Manila was my home for 18 years. I found myself hanging out with the same people, doing the exact same thing time and again. The adventures? Nonexistent. The conversations? Stifled. I grabbed the first opportunity that presented itself to get out of the choking atmosphere. That’s why I found myself on a plane moving to Chicago a year later.
There was something liberating about being alone in a new city. I became independent. Gone were the days where I woke up and breakfast was ready on the table. Bills to be paid arrived promptly every month. Clothes needed to be laundered within two weeks or you risk wearing the same underwear. During the first few months, I went to the Art Institute two blocks from where I live, every week. I finally tried a cheeseburger and actually managed to finish it. I was free to do whatever I want… to recreate a part of myself that was a little broken and maybe a little lost.

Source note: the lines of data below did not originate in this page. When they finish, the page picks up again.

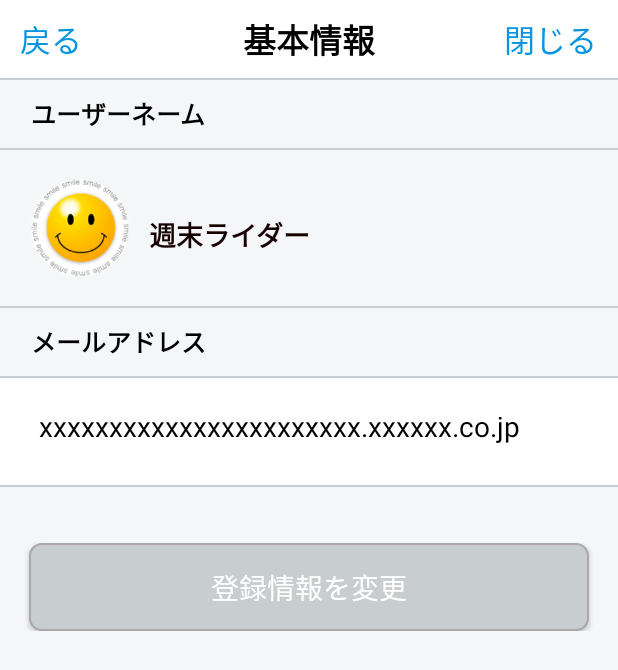
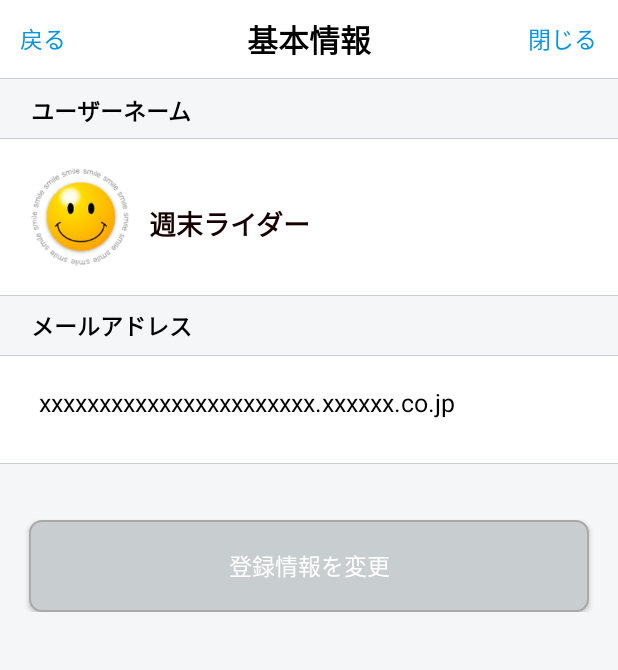
Before and after one commit to dienanh2210/TDAndroid, an Android app: the BasicInfoActivity screen opened directly, with no data from a screen before it, on a phone screen of 412 x 824 dp. Shown: the top 670 px of the screen. Run offline under Robolectric (Android 15) with nearby library versions, the phone set to English and light mode, and no system bars; our stand-ins replace ButterKnife, Picasso, Volley, sdp/ssp sizes; libraries missing offline, so code that uses them is left out: com.facebook, com.facebook.login, com.linecorp.linesdk, com.twitter.sdk; network calls fail; pictures from the network do not load; 3 statements that could not run were skipped.

Commit message:
fix size

```diff
--- a/app/src/main/java/vn/javis/tourde/fragment/LoginFragment.java
+++ b/app/src/main/java/vn/javis/tourde/fragment/LoginFragment.java
@@ -390,6 +390,7 @@ public class LoginFragment extends BaseFragment implements LoginView,RenewPasswo
 
                     } else {
                         Log.d(edt_emaillogin.toString(), edt_passwordlogin.toString() + "error");
+                        Toast.makeText( getContext(),"エラーメッセージ",Toast.LENGTH_LONG ).show();
                     }
 
                 }
--- a/app/src/main/java/vn/javis/tourde/fragment/RegisterFragment.java
+++ b/app/src/main/java/vn/javis/tourde/fragment/RegisterFragment.java
@@ -222,6 +222,7 @@ public class RegisterFragment extends BaseFragment implements View.OnClickListen
 
                     } else {
                         Log.d(edt_email.toString(), edt_password.toString() + "error");
+                        Toast.makeText( getContext(),"エラーメッセージ",Toast.LENGTH_LONG ).show();
                     }
 
                 }
--- /dev/null
+++ b/app/src/main/res/anim/rotate_up.xml
@@ -0,0 +1,17 @@
+<?xml version="1.0" encoding="UTF-8"?>
+
+    <set android:interpolator="@android:anim/linear_interpolator" android:fillAfter="true" xmlns:android="http://schemas.android.com/apk/res/android">
+
+    <alpha android:interpolator="@android:anim/accelerate_interpolator" android:repeatMode="reverse" android:duration="500" android:toAlpha="1.0" android:fromAlpha="0.0"/>
+
+    <rotate android:interpolator="@android:anim/linear_interpolator"
+        android:repeatCount="1"
+        android:repeatMode="reverse"
+        android:duration="100"
+        android:toDegrees="10"
+        android:startOffset="0"
+        android:pivotY="50%"
+        android:pivotX="50%"
+        android:fromDegrees="0"/>
+
+</set>
--- /dev/null
+++ b/app/src/main/res/anim/rotate_up_in.xml
@@ -0,0 +1,7 @@
+<?xml version="1.0" encoding="UTF-8"?>
+
+    <set xmlns:android="http://schemas.android.com/apk/res/android">
+
+    <translate android:repeatMode="reverse" android:repeatCount="1" android:duration="100" android:toYDelta="0" android:fromYDelta="50%"/>
+
+</set>
--- a/app/src/main/res/layout/activity_basic_info.xml
+++ b/app/src/main/res/layout/activity_basic_info.xml
@@ -27,7 +27,7 @@
                 android:layout_marginStart="@dimen/_10ssp"
                 android:text="@string/Back"
                 android:textColor="@color/search_course_color_close_text"
-                android:textSize="@dimen/_16sdp" />
+                android:textSize="@dimen/_12sdp" />
 
             <TextView
                 android:id="@+id/tv_close_basicInfo"
@@ -41,7 +41,7 @@
                 android:paddingStart="@dimen/_1sdp"
                 android:text="@string/search_course_close"
                 android:textColor="@color/search_course_color_close_text"
-                android:textSize="@dimen/_16sdp" />
+                android:textSize="@dimen/_12sdp" />
 
             <TextView
                 android:id="@+id/topic_title"
@@ -50,7 +50,7 @@
                 android:layout_centerInParent="true"
                 android:text="@string/basic_info_title"
                 android:textColor="@android:color/black"
-                android:textSize="@dimen/_17ssp"
+                android:textSize="@dimen/_16sdp"
                 android:textStyle="bold" />
         </RelativeLayout>
 
@@ -58,7 +58,7 @@
 
         <RelativeLayout
             android:layout_width="match_parent"
-            android:layout_height="@dimen/_35sdp"
+            android:layout_height="@dimen/_30sdp"
             android:background="@color/search_course_color_title_background">
 
             <TextView
@@ -69,7 +69,7 @@
                 android:layout_marginTop="@dimen/_15sdp"
                 android:text="@string/TextNameBasic"
                 android:textColor="@android:color/black"
-                android:textSize="@dimen/_13sdp"
+                android:textSize="@dimen/_12sdp"
                 android:textStyle="bold" />
         </RelativeLayout>
 
@@ -77,6 +77,7 @@
 
         <RelativeLayout
             android:layout_width="match_parent"
+            android:background="@color/White"
             android:layout_height="@dimen/_80sdp">
 
             <ImageView
@@ -117,7 +118,7 @@
 
         <RelativeLayout
             android:layout_width="match_parent"
-            android:layout_height="@dimen/_35sdp"
+            android:layout_height="@dimen/_30sdp"
             android:background="@color/search_course_color_title_background">
 
             <TextView
@@ -127,7 +128,7 @@
                 android:layout_marginStart="@dimen/_16sdp"
                 android:text="@string/UserEmail"
                 android:textColor="@android:color/black"
-                android:textSize="@dimen/_13sdp"
+                android:textSize="@dimen/_12sdp"
                 android:textStyle="bold" />
         </RelativeLayout>
 
@@ -147,7 +148,7 @@
                 android:paddingTop="@dimen/_15sdp"
                 android:text="@string/hint_email_basicinfo"
                 android:textColor="@android:color/black"
-                android:textSize="@dimen/dimen25" />
+                android:textSize="@dimen/_13sdp" />
         </RelativeLayout>
 
         <include layout="@layout/item_divider" />
@@ -155,7 +156,7 @@
         <android.support.v7.widget.AppCompatButton
             android:id="@+id/appCompatButtonLogin"
             android:layout_width="match_parent"
-            android:layout_height="@dimen/_45sdp"
+            android:layout_height="@dimen/_47sdp"
             android:layout_marginLeft="@dimen/_15sdp"
             android:layout_marginRight="@dimen/_15sdp"
             android:layout_marginTop="@dimen/dimen50"
@@ -163,7 +164,7 @@
             android:text="@string/ButtonBasic"
             android:textAlignment="center"
             android:textColor="@color/backgroud"
-            android:textSize="@dimen/dimen25" />
+            android:textSize="@dimen/_12sdp" />
     </LinearLayout>
 
 
--- a/app/src/main/res/layout/check_point_fragment.xml
+++ b/app/src/main/res/layout/check_point_fragment.xml
@@ -72,7 +72,7 @@
                     android:layout_alignParentTop="true"
                     android:layout_centerHorizontal="true"
                     android:layout_marginTop="@dimen/_65sdp"
-                    android:background="@drawable/icon_check_star" />
+                    />
 
 
                 <TextView
--- a/app/src/main/res/layout/item_divider.xml
+++ b/app/src/main/res/layout/item_divider.xml
@@ -1,6 +1,6 @@
 <?xml version="1.0" encoding="utf-8"?>
     <ImageView xmlns:android="http://schemas.android.com/apk/res/android"
         android:layout_width="match_parent"
-        android:layout_height="@dimen/_1sdp"
-        android:contentDescription="@string/line_description"
+        android:layout_height=".3dp"
+        android:contentDescription= "@string/line_description"
         android:background="@color/search_course_color_divider_background" />
```
Also changed, not shown: app/src/main/java/vn/javis/tourde/fragment/CheckPointFragment.java (+29 -12 lines), app/src/main/res/layout/activity_age_fragment.xml (+4 -4 lines), app/src/main/res/layout/activity_login_view.xml (+21 -21 lines), app/src/main/res/layout/activity_menu_page.xml (+19 -19 lines).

Being in Chicago was like having a girlfriend on her period. Weather and emotions… but mostly weather, were poles apart. Nevertheless, I survived and one day, I looked at my apartment window realizing – this is home. There were instances where I would be walking down Michigan Avenue and I would be thinking, “I can’t believe I’m here!” But throughout the years, Manila became a hazy memory, full of what ifs and never agains. When it was time for me to leave, I didn’t want to. Chicago is home. Alas, a new adventure must begin and I decided to move to Tokyo.

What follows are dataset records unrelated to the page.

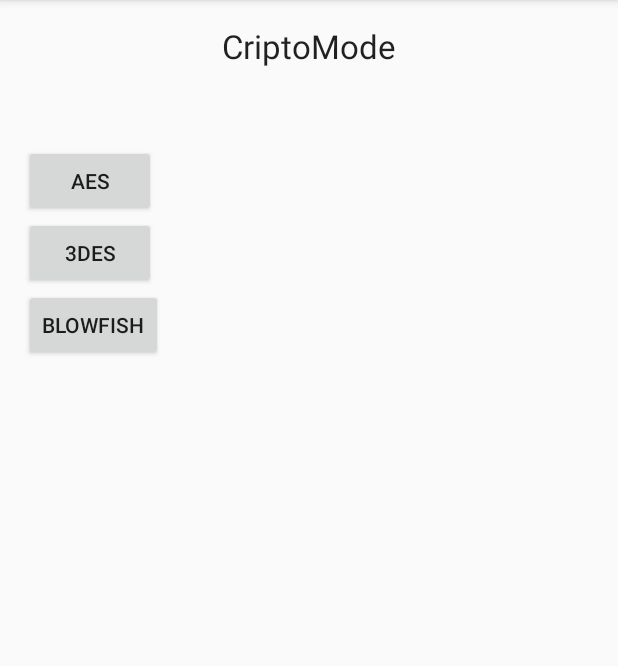
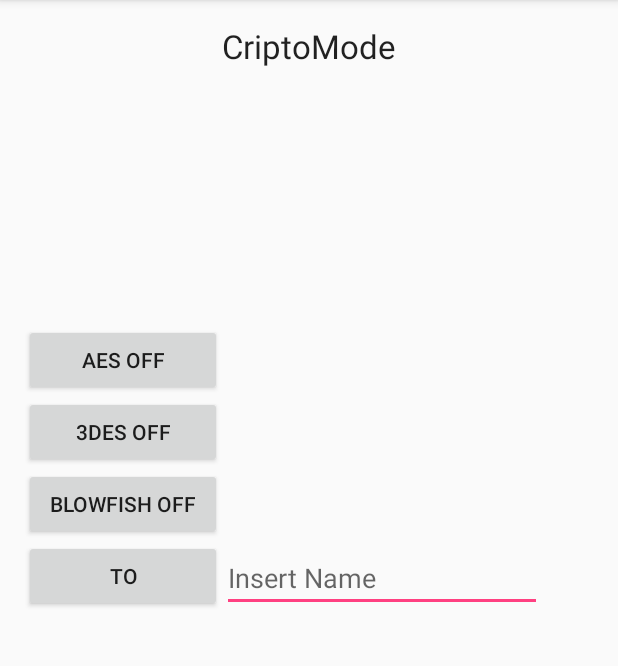
Before and after one commit to StefanoServiddio/criptoIM, an Android app: the CriptoActivity screen opened directly, with no data from a screen before it, on a phone screen of 412 x 824 dp, the part 84-750 px from its top. Run offline under Robolectric (Android 15) with nearby library versions, the phone set to English and light mode, and no system bars.

Commit message:
Insert New Button

```diff
--- a/app/src/main/res/layout/activity_cripto.xml
+++ b/app/src/main/res/layout/activity_cripto.xml
@@ -21,25 +21,47 @@
     <Button
         android:layout_width="wrap_content"
         android:layout_height="wrap_content"
-        android:text="AES"
+        android:text="AES OFF"
         android:id="@+id/button3"
-        android:layout_below="@+id/textView2"
+        android:layout_above="@+id/button4"
         android:layout_alignParentStart="true"
-        android:layout_marginTop="51dp" />
+        android:layout_alignEnd="@+id/button4" />
 
     <Button
         android:layout_width="wrap_content"
         android:layout_height="wrap_content"
-        android:text="3DES"
+        android:text="3DES OFF"
         android:id="@+id/button4"
-        android:layout_below="@+id/button3"
-        android:layout_alignParentStart="true" />
+        android:layout_above="@+id/button5"
+        android:layout_alignParentStart="true"
+        android:layout_alignEnd="@+id/button5" />
 
     <Button
         android:layout_width="wrap_content"
         android:layout_height="wrap_content"
-        android:text="Blowfish"
+        android:text="BLOWFISH OFF"
         android:id="@+id/button5"
-        android:layout_below="@+id/button4"
+        android:layout_above="@+id/button6"
+        android:layout_alignParentStart="true"
+        android:layout_toStartOf="@+id/destination" />
+
+    <EditText
+        android:layout_width="wrap_content"
+        android:layout_height="wrap_content"
+        android:inputType="textPersonName"
+        android:hint="Insert Name"
+        android:ems="10"
+        android:id="@+id/destination"
+        android:layout_alignBottom="@+id/button6"
+        android:layout_alignStart="@+id/textView2" />
+
+    <Button
+        android:layout_width="wrap_content"
+        android:layout_height="wrap_content"
+        android:text="To"
+        android:id="@+id/button6"
+        android:layout_centerVertical="true"
+        android:layout_alignEnd="@+id/button5"
         android:layout_alignParentStart="true" />
+
 </RelativeLayout>
```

I’ve been to Tokyo a couple of times throughout my life, mainly because my mom lives here. But this experience is definitely different. I’m going to be thoroughly immersed in the culture, more so than my younger self who was content in touristy traps and Disneyland. I’m stepping into the great unknown once again. I don’t regret my decisions because it made me grow and learn things that I would otherwise not learn in a comfortable space. It’s certainly exciting but definitely more terrifying than I imagined it would be. It’s worth it though… Because my explorations resulted into knowledge and that knowledge turned to confidence. The confidence I nurtured, gave rise to my happiness. At the end, that is what’s most important.